6 points, SCA Band 1, 0.125 EFTSL

Undergraduate - Unit

Refer to the specific census and withdrawal dates for the semester(s) in which this unit is offered.



Organisational Unit

Communications and Media Studies


Dr David Holmes


Not offered in 2016


What is the 'second media age'? Does it offer new insights into what was the 'first media age? The different kinds of social, political and communication dynamics which can be found in cyberspace demands a reassessment of the methodologies used to explore media, as well as new understandings of interaction as they relate to old and new media. The difference between information and communication, interaction versus 'integration', analogue versus digital culture, cyberspace and virtual reality is also explored. Numerous theoretical perspectives will be introduced including the work of Adorno, Ang, Baym, Bennett, Baudrillard, Calhoun, Carey, Hall, Innis, McLuhan, Mellencamp, Meyrowitz, etc.
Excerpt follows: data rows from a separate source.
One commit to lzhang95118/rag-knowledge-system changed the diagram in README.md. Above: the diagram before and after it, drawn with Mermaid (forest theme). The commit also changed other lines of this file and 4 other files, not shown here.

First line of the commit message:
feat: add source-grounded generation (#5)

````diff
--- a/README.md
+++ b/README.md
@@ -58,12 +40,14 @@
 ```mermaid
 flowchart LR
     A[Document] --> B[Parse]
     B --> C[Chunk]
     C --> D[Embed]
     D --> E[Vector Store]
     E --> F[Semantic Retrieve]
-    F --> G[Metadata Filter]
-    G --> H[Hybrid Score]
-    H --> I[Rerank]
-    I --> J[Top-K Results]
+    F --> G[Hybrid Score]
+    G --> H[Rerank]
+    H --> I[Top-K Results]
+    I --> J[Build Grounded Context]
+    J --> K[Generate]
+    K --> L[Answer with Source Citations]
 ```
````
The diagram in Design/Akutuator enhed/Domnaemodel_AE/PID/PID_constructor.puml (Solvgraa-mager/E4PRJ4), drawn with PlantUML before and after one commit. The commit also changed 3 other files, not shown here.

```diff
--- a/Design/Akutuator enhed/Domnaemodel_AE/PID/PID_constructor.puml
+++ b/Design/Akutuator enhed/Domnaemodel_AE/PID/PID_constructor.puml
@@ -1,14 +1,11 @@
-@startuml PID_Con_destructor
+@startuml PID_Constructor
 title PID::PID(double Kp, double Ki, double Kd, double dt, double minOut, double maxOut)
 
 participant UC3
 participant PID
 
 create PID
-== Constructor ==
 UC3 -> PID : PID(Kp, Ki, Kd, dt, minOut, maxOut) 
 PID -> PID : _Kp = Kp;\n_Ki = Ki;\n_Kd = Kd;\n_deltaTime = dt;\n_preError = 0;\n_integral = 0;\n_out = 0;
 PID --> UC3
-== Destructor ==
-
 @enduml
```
On successful completion of this subject students will be able to demonstrate:

  1. An understanding of the formal difference between Communications Studies and Media Studies which define the program that this subject is a part of
  2. An appreciation of the difference between first media age and second media age
  3. A knowledge of the social, economic and political impact of television and the internet
  4. An understanding of how new communication technologies have changed the nature of modern audiences
  5. An understanding that traditional media also provide for the formation of 'virtual communities' just as new media do
  6. A sociological understanding of 'advertising' and why it does not work on the internet and how this led to the dot.com crash of the late 1990s
  7. An understanding of the different ways in which media, old and new condition influence cultural globalisation
  8. An appreciation of the difference between being an audience member of broadcast media and a 'user' of new media technology.


Within semester assessment: 60%
Exam: 40%

Workload requirements

Minimum total expected workload to achieve the learning outcomes for this unit is 144 hours per semester typically comprising a mixture of scheduled learning activities and independent study. A unit requires on average three/four hours of scheduled activities per week. Scheduled activities may include a combination of teacher directed learning, peer directed learning and online engagement.

See also Unit timetable information

Chief examiner(s)

This unit applies to the following area(s) of study